*EXERCISE PROMPT*
The records that follow are to be given again exactly. Do not carry over any image.

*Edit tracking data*

* * * * *

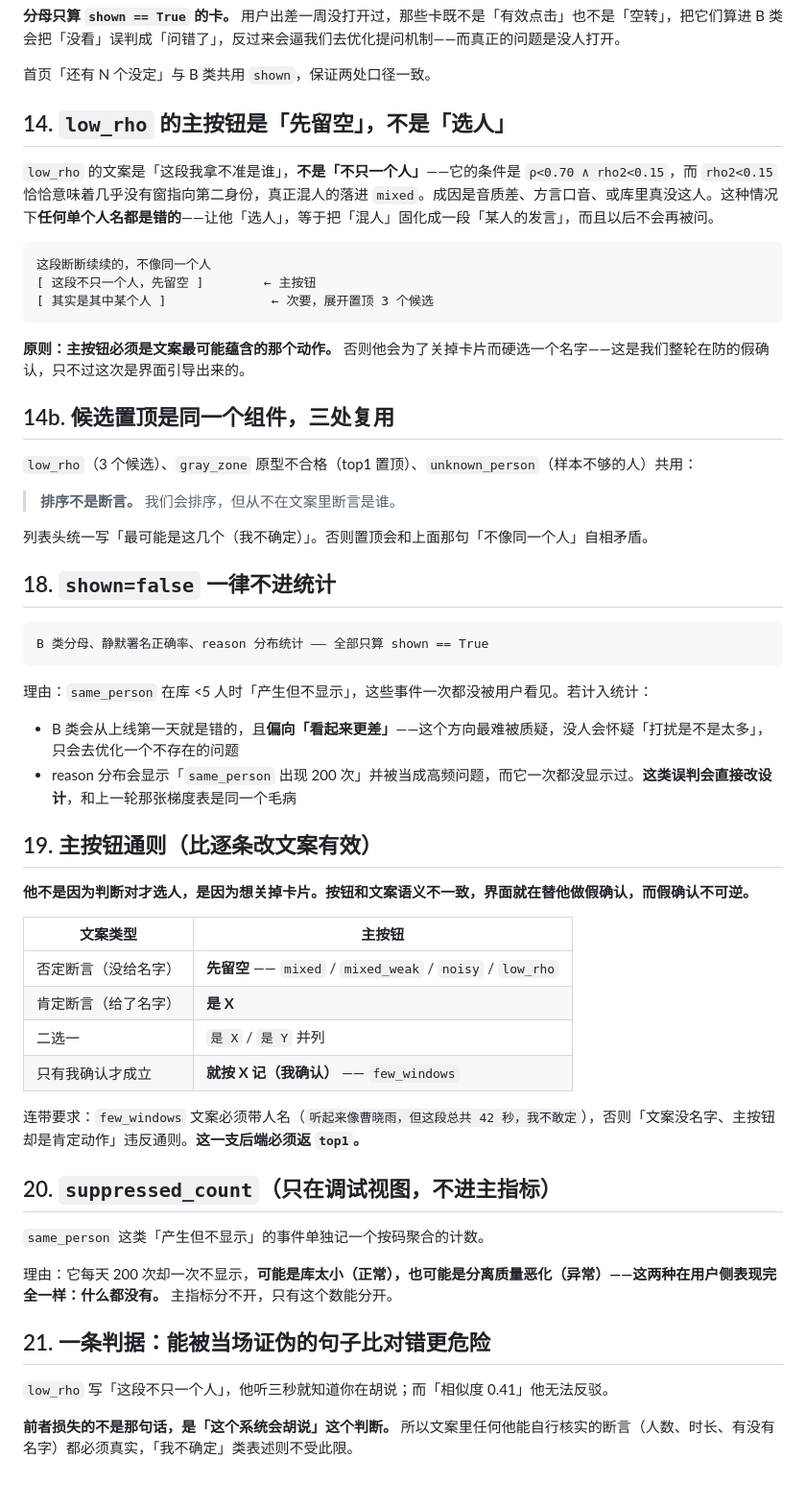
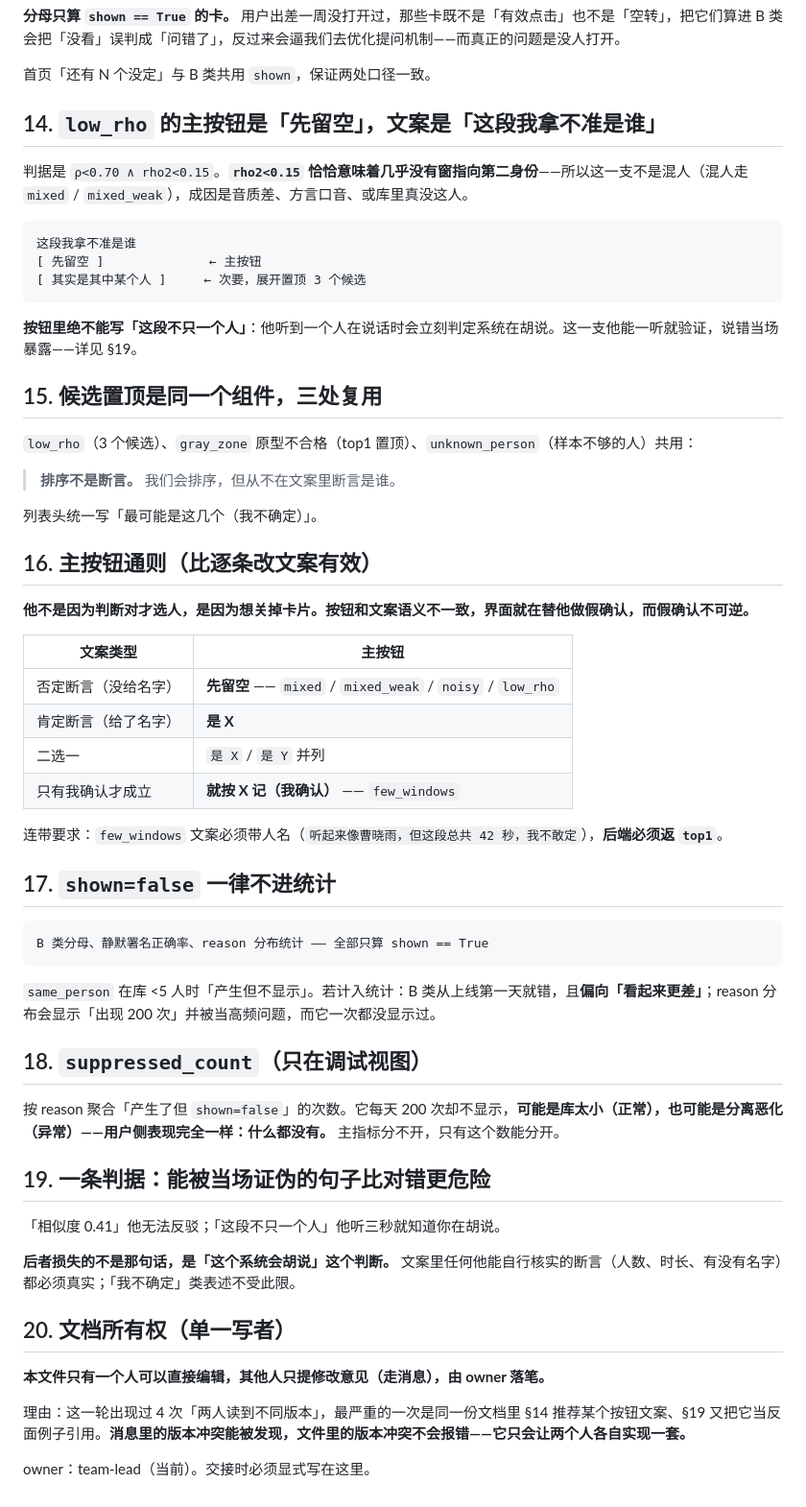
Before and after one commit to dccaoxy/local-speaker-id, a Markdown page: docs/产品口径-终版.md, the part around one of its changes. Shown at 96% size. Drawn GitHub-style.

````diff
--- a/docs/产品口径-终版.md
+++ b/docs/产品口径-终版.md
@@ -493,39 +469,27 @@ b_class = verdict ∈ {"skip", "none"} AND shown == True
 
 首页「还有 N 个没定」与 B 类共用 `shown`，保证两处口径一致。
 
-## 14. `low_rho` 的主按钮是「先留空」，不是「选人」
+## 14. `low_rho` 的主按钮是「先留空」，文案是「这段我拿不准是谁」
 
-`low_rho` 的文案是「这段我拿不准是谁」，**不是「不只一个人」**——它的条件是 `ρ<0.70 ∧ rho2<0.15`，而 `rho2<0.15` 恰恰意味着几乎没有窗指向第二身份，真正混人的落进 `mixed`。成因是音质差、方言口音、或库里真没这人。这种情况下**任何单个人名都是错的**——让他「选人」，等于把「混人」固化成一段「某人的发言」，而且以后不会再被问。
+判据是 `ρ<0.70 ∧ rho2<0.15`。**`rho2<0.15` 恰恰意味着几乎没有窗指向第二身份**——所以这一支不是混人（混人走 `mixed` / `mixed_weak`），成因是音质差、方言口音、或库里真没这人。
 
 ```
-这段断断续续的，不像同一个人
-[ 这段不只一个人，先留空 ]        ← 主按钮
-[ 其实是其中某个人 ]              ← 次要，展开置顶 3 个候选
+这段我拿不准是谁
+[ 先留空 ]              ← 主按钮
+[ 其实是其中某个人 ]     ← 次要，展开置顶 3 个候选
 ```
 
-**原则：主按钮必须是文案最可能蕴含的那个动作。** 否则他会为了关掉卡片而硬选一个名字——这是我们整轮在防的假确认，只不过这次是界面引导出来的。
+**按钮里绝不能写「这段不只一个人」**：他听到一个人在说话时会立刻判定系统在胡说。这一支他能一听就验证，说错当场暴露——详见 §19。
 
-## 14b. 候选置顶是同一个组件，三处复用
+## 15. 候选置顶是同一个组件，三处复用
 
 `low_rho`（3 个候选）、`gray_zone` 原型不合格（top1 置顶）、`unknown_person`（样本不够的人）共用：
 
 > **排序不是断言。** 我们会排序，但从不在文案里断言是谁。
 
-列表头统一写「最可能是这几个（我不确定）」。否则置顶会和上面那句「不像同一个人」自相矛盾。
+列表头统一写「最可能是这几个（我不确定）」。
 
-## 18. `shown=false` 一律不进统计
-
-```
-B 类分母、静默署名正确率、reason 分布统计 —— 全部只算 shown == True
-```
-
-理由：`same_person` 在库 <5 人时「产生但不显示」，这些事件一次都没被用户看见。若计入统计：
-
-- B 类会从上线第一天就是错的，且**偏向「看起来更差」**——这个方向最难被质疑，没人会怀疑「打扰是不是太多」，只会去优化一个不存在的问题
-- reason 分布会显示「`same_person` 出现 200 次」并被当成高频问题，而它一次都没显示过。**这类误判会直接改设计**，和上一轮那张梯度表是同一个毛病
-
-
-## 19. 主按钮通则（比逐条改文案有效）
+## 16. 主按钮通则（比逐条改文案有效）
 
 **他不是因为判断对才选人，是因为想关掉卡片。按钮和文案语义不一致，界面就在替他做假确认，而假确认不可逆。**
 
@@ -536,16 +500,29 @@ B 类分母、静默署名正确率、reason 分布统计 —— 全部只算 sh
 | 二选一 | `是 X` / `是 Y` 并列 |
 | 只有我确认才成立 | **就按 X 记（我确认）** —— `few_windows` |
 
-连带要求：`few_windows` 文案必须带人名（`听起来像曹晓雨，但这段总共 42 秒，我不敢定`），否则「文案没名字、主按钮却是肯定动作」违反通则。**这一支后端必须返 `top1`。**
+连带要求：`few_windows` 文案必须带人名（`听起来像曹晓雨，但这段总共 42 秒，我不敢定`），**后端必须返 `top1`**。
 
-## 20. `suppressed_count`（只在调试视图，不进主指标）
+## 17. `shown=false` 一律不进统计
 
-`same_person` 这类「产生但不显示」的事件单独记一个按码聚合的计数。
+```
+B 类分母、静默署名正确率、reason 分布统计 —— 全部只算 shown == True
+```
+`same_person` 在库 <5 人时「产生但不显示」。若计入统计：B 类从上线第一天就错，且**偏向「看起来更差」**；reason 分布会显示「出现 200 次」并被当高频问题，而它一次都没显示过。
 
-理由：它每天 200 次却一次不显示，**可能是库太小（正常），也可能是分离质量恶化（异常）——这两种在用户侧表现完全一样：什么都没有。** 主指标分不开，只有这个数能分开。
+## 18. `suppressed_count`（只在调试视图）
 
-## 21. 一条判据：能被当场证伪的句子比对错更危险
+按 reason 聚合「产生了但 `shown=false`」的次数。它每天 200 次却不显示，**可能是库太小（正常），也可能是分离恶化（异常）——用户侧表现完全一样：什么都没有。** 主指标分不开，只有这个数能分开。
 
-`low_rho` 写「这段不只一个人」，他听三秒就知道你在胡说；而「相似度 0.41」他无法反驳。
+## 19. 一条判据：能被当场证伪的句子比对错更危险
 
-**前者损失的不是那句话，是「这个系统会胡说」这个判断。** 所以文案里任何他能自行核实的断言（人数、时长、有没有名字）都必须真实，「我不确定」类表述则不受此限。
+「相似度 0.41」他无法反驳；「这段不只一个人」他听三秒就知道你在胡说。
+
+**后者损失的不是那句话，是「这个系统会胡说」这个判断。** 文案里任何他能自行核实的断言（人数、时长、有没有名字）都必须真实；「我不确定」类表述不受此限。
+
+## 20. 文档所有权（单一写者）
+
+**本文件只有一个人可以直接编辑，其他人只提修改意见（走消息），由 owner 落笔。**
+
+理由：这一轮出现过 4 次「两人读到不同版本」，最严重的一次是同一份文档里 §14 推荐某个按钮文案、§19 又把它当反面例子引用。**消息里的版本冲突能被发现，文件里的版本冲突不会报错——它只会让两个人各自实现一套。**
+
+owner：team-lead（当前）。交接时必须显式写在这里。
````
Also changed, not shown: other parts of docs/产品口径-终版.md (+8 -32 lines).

* * * * *

*EXERCISE SOLUTION*
Before and after one commit to dccaoxy/local-speaker-id, a Markdown page: docs/产品口径-终版.md, the part around one of its changes. Shown at 96% size. Drawn GitHub-style.

````diff
--- a/docs/产品口径-终版.md
+++ b/docs/产品口径-终版.md
@@ -493,39 +469,27 @@ b_class = verdict ∈ {"skip", "none"} AND shown == True
 
 首页「还有 N 个没定」与 B 类共用 `shown`，保证两处口径一致。
 
-## 14. `low_rho` 的主按钮是「先留空」，不是「选人」
+## 14. `low_rho` 的主按钮是「先留空」，文案是「这段我拿不准是谁」
 
-`low_rho` 的文案是「这段我拿不准是谁」，**不是「不只一个人」**——它的条件是 `ρ<0.70 ∧ rho2<0.15`，而 `rho2<0.15` 恰恰意味着几乎没有窗指向第二身份，真正混人的落进 `mixed`。成因是音质差、方言口音、或库里真没这人。这种情况下**任何单个人名都是错的**——让他「选人」，等于把「混人」固化成一段「某人的发言」，而且以后不会再被问。
+判据是 `ρ<0.70 ∧ rho2<0.15`。**`rho2<0.15` 恰恰意味着几乎没有窗指向第二身份**——所以这一支不是混人（混人走 `mixed` / `mixed_weak`），成因是音质差、方言口音、或库里真没这人。
 
 ```
-这段断断续续的，不像同一个人
-[ 这段不只一个人，先留空 ]        ← 主按钮
-[ 其实是其中某个人 ]              ← 次要，展开置顶 3 个候选
+这段我拿不准是谁
+[ 先留空 ]              ← 主按钮
+[ 其实是其中某个人 ]     ← 次要，展开置顶 3 个候选
 ```
 
-**原则：主按钮必须是文案最可能蕴含的那个动作。** 否则他会为了关掉卡片而硬选一个名字——这是我们整轮在防的假确认，只不过这次是界面引导出来的。
+**按钮里绝不能写「这段不只一个人」**：他听到一个人在说话时会立刻判定系统在胡说。这一支他能一听就验证，说错当场暴露——详见 §19。
 
-## 14b. 候选置顶是同一个组件，三处复用
+## 15. 候选置顶是同一个组件，三处复用
 
 `low_rho`（3 个候选）、`gray_zone` 原型不合格（top1 置顶）、`unknown_person`（样本不够的人）共用：
 
 > **排序不是断言。** 我们会排序，但从不在文案里断言是谁。
 
-列表头统一写「最可能是这几个（我不确定）」。否则置顶会和上面那句「不像同一个人」自相矛盾。
+列表头统一写「最可能是这几个（我不确定）」。
 
-## 18. `shown=false` 一律不进统计
-
-```
-B 类分母、静默署名正确率、reason 分布统计 —— 全部只算 shown == True
-```
-
-理由：`same_person` 在库 <5 人时「产生但不显示」，这些事件一次都没被用户看见。若计入统计：
-
-- B 类会从上线第一天就是错的，且**偏向「看起来更差」**——这个方向最难被质疑，没人会怀疑「打扰是不是太多」，只会去优化一个不存在的问题
-- reason 分布会显示「`same_person` 出现 200 次」并被当成高频问题，而它一次都没显示过。**这类误判会直接改设计**，和上一轮那张梯度表是同一个毛病
-
-
-## 19. 主按钮通则（比逐条改文案有效）
+## 16. 主按钮通则（比逐条改文案有效）
 
 **他不是因为判断对才选人，是因为想关掉卡片。按钮和文案语义不一致，界面就在替他做假确认，而假确认不可逆。**
 
@@ -536,16 +500,29 @@ B 类分母、静默署名正确率、reason 分布统计 —— 全部只算 sh
 | 二选一 | `是 X` / `是 Y` 并列 |
 | 只有我确认才成立 | **就按 X 记（我确认）** —— `few_windows` |
 
-连带要求：`few_windows` 文案必须带人名（`听起来像曹晓雨，但这段总共 42 秒，我不敢定`），否则「文案没名字、主按钮却是肯定动作」违反通则。**这一支后端必须返 `top1`。**
+连带要求：`few_windows` 文案必须带人名（`听起来像曹晓雨，但这段总共 42 秒，我不敢定`），**后端必须返 `top1`**。
 
-## 20. `suppressed_count`（只在调试视图，不进主指标）
+## 17. `shown=false` 一律不进统计
 
-`same_person` 这类「产生但不显示」的事件单独记一个按码聚合的计数。
+```
+B 类分母、静默署名正确率、reason 分布统计 —— 全部只算 shown == True
+```
+`same_person` 在库 <5 人时「产生但不显示」。若计入统计：B 类从上线第一天就错，且**偏向「看起来更差」**；reason 分布会显示「出现 200 次」并被当高频问题，而它一次都没显示过。
 
-理由：它每天 200 次却一次不显示，**可能是库太小（正常），也可能是分离质量恶化（异常）——这两种在用户侧表现完全一样：什么都没有。** 主指标分不开，只有这个数能分开。
+## 18. `suppressed_count`（只在调试视图）
 
-## 21. 一条判据：能被当场证伪的句子比对错更危险
+按 reason 聚合「产生了但 `shown=false`」的次数。它每天 200 次却不显示，**可能是库太小（正常），也可能是分离恶化（异常）——用户侧表现完全一样：什么都没有。** 主指标分不开，只有这个数能分开。
 
-`low_rho` 写「这段不只一个人」，他听三秒就知道你在胡说；而「相似度 0.41」他无法反驳。
+## 19. 一条判据：能被当场证伪的句子比对错更危险
 
-**前者损失的不是那句话，是「这个系统会胡说」这个判断。** 所以文案里任何他能自行核实的断言（人数、时长、有没有名字）都必须真实，「我不确定」类表述则不受此限。
+「相似度 0.41」他无法反驳；「这段不只一个人」他听三秒就知道你在胡说。
+
+**后者损失的不是那句话，是「这个系统会胡说」这个判断。** 文案里任何他能自行核实的断言（人数、时长、有没有名字）都必须真实；「我不确定」类表述不受此限。
+
+## 20. 文档所有权（单一写者）
+
+**本文件只有一个人可以直接编辑，其他人只提修改意见（走消息），由 owner 落笔。**
+
+理由：这一轮出现过 4 次「两人读到不同版本」，最严重的一次是同一份文档里 §14 推荐某个按钮文案、§19 又把它当反面例子引用。**消息里的版本冲突能被发现，文件里的版本冲突不会报错——它只会让两个人各自实现一套。**
+
+owner：team-lead（当前）。交接时必须显式写在这里。
````
Also changed, not shown: other parts of docs/产品口径-终版.md (+8 -32 lines).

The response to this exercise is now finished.